Wildwood vs. Silk?

I've continued to reflect upon my conversation with Allen@Wildwood of Wildwood Foods. Allen told me that they only sell what consumers will buy. And what customers want to buy is convenience. For Wildwood Foods, this means offering customers plastic fitments on their soymilk containers. So what'll happen if Wildwood Foods eliminates those plastic fitments from their containers? Will customers abandon this company in favor of their competitor, Silk, because it's more convenient to have a plastic fitment on soymilk containers?

Maybe, but not necessarily. It's all a matter of framing (and some creativity).

Here's an idea: What if Wildwood Foods got rid of those plastic fitments and redesigned their containers to be eco-friendly? They could even add an eco-friendly logo on their containers to promote this redesign. Better yet, Wildwood Foods could have a cute slogan telling customers how they're helping to save the environment by eliminating unnecessary waste in their packaging.

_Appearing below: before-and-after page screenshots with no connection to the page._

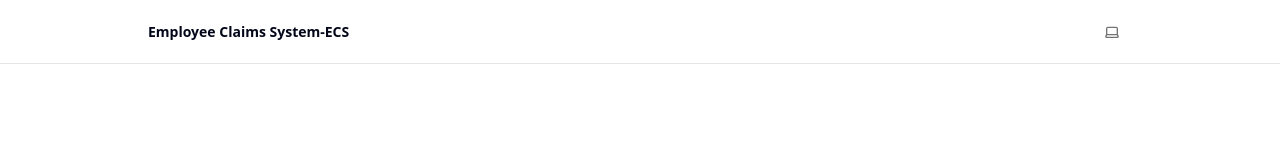
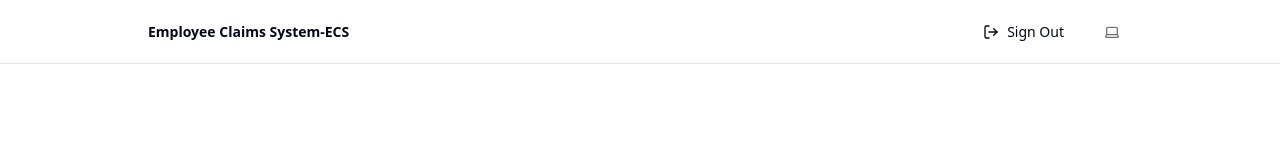
Before and after one commit to SruthyMundakkal/Integrated-Project-3, a Next.js app: page /sign-in in a window 1280 px wide. Shown: the top 160 px of the page. Built offline with nearby package versions, Linux system fonts and the light colour scheme.

Commit message:
adjust text color

```diff
--- a/components/auth/SignOutButton.tsx
+++ b/components/auth/SignOutButton.tsx
@@ -27,7 +27,7 @@ export function SignOutButton() {
       variant="ghost"
       size="sm"
       onClick={handleSignOut}
-      className="text-white hover:text-white/80"
+      className="text-foreground hover:text-foreground/80"
     >
       <LogOut size={16} className="mr-2" />
       Sign Out
```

Ok, so let's say Wildwood redesigned their product to be 100% eco-friendly. And suppose you were at the supermarket wanting to buy soymilk. Would you buy the Wildwood brand that no longer has the plastic fitment, but endorses the protection of our oceans and planet with this eco-friendly container, OR would you go with Silk, the competitor brand that offers the convenience of having a plastic fitment on their containers?

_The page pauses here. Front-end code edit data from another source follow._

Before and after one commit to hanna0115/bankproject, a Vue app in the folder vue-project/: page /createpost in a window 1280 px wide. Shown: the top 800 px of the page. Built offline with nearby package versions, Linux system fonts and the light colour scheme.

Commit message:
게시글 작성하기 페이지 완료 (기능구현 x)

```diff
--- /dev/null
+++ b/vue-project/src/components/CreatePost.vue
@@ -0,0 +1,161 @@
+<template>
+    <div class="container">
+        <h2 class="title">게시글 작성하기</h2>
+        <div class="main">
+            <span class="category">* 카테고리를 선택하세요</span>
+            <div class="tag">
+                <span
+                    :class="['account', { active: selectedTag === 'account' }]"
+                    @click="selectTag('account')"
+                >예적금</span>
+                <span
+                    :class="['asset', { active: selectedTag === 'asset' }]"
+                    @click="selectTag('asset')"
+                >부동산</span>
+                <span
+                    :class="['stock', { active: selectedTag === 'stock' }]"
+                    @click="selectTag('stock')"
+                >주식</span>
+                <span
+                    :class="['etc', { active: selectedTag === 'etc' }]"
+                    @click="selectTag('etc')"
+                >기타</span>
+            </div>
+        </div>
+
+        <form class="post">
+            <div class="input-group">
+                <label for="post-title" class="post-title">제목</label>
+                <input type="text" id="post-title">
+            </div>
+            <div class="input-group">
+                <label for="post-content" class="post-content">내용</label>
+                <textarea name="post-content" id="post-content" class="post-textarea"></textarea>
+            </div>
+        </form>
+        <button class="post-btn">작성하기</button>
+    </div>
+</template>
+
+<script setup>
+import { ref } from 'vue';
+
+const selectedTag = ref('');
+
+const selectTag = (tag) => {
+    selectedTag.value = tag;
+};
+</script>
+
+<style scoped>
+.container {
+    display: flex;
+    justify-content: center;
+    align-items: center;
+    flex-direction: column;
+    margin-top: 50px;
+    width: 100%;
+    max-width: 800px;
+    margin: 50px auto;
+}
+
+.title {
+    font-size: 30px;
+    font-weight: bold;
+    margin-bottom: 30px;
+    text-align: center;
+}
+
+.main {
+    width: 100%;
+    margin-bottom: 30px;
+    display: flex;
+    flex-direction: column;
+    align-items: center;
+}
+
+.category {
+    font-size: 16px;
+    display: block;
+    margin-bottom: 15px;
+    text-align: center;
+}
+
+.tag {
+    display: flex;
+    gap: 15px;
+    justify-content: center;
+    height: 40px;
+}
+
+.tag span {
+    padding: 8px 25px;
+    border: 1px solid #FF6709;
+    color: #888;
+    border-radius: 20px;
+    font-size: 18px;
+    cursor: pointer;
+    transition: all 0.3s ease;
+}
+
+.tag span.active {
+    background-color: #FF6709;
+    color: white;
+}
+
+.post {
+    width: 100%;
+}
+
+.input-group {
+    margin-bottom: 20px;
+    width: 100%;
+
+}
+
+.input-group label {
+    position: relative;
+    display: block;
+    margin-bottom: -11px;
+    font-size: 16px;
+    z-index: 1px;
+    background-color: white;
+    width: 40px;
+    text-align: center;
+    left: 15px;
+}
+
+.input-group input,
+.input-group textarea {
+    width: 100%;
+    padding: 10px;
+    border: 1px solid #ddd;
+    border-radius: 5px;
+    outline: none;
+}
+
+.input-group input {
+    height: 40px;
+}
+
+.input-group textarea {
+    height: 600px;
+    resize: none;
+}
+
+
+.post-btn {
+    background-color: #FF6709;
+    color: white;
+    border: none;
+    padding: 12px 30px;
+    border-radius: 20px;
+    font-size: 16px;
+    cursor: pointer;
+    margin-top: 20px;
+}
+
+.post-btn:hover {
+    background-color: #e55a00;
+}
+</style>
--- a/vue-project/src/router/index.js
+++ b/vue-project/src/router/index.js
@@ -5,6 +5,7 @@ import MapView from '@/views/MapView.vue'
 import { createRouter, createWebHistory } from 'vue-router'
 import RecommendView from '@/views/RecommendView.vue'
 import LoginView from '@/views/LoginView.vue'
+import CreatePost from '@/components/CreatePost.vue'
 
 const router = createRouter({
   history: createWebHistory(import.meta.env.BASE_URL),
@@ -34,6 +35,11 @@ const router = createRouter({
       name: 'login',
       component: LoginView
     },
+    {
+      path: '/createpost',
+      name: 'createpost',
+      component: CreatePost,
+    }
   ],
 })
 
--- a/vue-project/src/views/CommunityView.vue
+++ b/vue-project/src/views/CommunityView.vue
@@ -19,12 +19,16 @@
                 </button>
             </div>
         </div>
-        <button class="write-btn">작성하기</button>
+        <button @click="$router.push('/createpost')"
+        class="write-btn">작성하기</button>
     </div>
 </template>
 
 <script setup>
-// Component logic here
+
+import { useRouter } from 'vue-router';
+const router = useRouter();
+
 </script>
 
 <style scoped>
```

Anonymous said...

I would be a loyal Wildwood customer if they switched to more ecological packaging.

Experimentaholic said...

I can live without fitments. I don't even like the word fitment. I can live with the old school, grade school-like milk containers that you have to open the old fashion way. Call me a luddite, but I am okay with opening milk cartons the old fashion, reto way.

Meghan said...

I think we all know what WE would do - we being the people reading your blog. And I'd venture to guess that most, if not all Wildwood customers would stick with them. What I wonder is, what would the general public do? Apply this situation to a big dairy company. Say they get rid of the "fitments" to be a bit more eco-friendly. Does John Doe stick with them? Or is the general public still so reliant on convenience that they are totally willing to punish green changes? I'm guessing it'd be split, with the majority going to convenience. And I'm guessing that's what your buddy Allen is worried about. (Hmmm, I appear to be in my pessimistic mood today. I'll go get another cup of coffee!)

Michelle Verges said...

Meghan, You raise a good point. I've been thinking about your comment and about how to market "green" products to the general public, who may (or may not) care about environmental issues.

Basically, I think these products need to appeal to people's egos (and vanity). People want to look sharp these days, whether it's wearing hip clothes or driving cool cars to show-off their status and attractiveness.

This approach reminds me of the marketing strategy used by Anya Hindmarch. (She is the fashion designer of the "I'm not a plastic bag" cloth bag). Hindmarch has generated a fashion frenzy by creating a limited amount of these bags.

So maybe marketing eco-friendly products should be revamped to be "ego" friendly, too. By appealing to one's ego, as well as to the environment, marketing green products in this manner may generate a win-win situation for everyone.


intheocean said...

for the general public who may or may not care about the environment, it really doesnt matter what the fitment is made of, it's a matter of convinience. if the new container is still as convinient as the old with the plastic fitment, then their existing customers will not go away.

plus Wildwood might be able to catch the other portion of customers who might care about the environment or about looking like the care, which doesnt really matter as long as they continue to choose wisely.

as long as the redesign of the box does not come with an increase of the price, i dont see any bad coming from it.